Confederate prisoners waiting at Chattanooga to be sent north. Library of Congress photo, LC-B811-2653B.

During October 1863, a cold rain fell almost all the time, soaking Francis and John Poore and their comrades watching the Yankees holed up in Chattanooga.

After the Battle of Chickamauga in September, the Yankees pulled back to Chattanooga and Francis, John and their rebel comrades followed them to the Tennessee city.

The Confederate infantry dug trenches in a broad arc that ran from the river roads below Lookout Mountain on the southwest to Missionary Ridge on the southeast. Rebel batteries set up atop Lookout Mountain. With the city surrounded on three sides, the Confederates stopped all traffic on the river, the railroad and the wagon roads on the south bank.

To the north, rebel cavalry raids picked off Union supply trains on the 60-mile roundabout trip along rough wagon roads through the Cumberland Mountains. In Chattanooga, the federal troops ate half rations and horses starved.

Although the two sides traded musket fire, Francis and John saw little action during the siege of Chattanooga.

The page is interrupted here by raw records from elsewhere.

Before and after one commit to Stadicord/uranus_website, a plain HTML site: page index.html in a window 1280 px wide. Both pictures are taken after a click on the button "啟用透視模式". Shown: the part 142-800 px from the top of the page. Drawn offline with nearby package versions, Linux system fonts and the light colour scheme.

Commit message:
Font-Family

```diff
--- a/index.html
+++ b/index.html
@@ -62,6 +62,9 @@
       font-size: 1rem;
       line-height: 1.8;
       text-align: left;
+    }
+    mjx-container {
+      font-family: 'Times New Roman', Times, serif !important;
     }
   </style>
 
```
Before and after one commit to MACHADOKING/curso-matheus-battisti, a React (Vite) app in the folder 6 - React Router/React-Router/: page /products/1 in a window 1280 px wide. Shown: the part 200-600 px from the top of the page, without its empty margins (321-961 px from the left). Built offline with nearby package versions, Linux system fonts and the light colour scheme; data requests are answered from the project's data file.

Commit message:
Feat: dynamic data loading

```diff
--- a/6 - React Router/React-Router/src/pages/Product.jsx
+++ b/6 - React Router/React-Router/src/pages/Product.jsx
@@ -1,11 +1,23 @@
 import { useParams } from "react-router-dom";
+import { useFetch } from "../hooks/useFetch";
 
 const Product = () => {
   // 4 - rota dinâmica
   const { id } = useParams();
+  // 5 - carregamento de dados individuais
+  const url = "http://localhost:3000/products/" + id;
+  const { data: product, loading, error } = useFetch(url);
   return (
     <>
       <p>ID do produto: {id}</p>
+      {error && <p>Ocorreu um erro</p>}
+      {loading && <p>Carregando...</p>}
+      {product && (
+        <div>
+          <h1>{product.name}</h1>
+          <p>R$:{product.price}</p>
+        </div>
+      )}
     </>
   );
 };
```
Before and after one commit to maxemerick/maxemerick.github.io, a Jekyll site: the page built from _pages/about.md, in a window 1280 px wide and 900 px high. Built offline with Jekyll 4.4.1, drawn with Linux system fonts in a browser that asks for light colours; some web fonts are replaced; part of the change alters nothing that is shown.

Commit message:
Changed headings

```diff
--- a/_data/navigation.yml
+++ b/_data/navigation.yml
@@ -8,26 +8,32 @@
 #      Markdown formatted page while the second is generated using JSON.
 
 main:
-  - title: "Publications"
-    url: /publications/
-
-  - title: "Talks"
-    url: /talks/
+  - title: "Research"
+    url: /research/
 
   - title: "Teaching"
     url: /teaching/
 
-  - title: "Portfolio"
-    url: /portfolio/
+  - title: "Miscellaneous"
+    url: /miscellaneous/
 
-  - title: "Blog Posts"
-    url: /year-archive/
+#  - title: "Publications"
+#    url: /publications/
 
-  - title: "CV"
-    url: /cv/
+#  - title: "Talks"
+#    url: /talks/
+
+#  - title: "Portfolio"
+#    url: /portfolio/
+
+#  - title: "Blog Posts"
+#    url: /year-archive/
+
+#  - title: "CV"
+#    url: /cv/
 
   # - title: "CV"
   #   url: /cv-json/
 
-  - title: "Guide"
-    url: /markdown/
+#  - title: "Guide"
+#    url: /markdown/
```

Camped a couple of miles east of Lookout Mountain, they suffered from too little food, blankets, tents and ammunition as the Confederate supply system broke down. At times they were little better off than the Yankees holed up in Chattanooga.

Your humble blogger on Lookout Mountain.

Southern farmers such as the Poore family in Mississippi grew enough crops to feed the army, but the produce could not be moved to where it was needed. Enough food to feed hungry rebel soldiers often rotted on loading platforms or railroad sidings.